§ **Supplied material**
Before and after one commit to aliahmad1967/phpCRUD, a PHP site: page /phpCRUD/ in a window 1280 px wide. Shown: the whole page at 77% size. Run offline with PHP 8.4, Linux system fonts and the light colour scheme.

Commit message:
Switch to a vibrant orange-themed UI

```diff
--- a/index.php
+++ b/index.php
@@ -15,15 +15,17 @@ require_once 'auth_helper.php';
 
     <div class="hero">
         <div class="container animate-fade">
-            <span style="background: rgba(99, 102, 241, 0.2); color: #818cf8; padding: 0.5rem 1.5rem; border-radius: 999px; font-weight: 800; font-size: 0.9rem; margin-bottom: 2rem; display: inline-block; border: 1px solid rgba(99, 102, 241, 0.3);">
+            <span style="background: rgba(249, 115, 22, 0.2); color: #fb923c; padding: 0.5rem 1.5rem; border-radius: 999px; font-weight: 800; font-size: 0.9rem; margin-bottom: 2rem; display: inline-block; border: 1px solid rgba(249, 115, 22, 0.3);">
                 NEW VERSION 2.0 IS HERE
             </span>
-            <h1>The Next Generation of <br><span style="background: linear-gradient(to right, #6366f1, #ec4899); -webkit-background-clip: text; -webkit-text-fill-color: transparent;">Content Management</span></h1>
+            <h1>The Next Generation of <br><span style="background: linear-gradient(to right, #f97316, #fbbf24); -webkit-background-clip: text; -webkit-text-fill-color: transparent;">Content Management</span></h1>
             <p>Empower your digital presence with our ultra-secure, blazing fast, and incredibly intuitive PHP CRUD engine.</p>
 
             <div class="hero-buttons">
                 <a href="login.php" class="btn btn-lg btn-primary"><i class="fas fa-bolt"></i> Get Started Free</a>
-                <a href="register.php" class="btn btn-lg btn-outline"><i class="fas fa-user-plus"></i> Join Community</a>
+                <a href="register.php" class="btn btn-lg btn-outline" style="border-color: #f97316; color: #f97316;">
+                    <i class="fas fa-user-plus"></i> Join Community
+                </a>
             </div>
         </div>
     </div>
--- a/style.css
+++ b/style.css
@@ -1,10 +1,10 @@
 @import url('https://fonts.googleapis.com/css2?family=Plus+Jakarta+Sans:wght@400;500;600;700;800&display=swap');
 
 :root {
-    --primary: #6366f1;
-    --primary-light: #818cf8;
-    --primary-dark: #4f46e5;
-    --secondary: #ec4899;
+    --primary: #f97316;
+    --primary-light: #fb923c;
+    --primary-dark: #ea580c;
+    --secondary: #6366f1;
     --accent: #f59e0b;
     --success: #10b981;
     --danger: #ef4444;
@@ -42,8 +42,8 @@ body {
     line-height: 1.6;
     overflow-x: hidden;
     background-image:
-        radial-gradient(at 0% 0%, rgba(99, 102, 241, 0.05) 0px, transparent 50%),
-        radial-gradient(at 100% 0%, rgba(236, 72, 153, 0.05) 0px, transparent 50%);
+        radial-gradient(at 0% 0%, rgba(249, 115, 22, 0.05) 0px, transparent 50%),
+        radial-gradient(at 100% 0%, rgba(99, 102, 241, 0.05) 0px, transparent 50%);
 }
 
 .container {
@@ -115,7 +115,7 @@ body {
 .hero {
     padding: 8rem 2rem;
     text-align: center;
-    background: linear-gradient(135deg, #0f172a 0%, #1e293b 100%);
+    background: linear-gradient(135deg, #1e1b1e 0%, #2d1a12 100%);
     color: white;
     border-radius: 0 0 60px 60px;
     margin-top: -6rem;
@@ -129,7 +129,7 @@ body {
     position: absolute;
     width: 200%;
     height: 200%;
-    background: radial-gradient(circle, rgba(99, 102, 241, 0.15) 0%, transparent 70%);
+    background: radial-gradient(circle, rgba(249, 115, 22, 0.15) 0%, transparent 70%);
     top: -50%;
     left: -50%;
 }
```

§ **Exercise aim**
Reply with nothing but the number of lines in the data above that contain "primary".

§ **Written answer**
7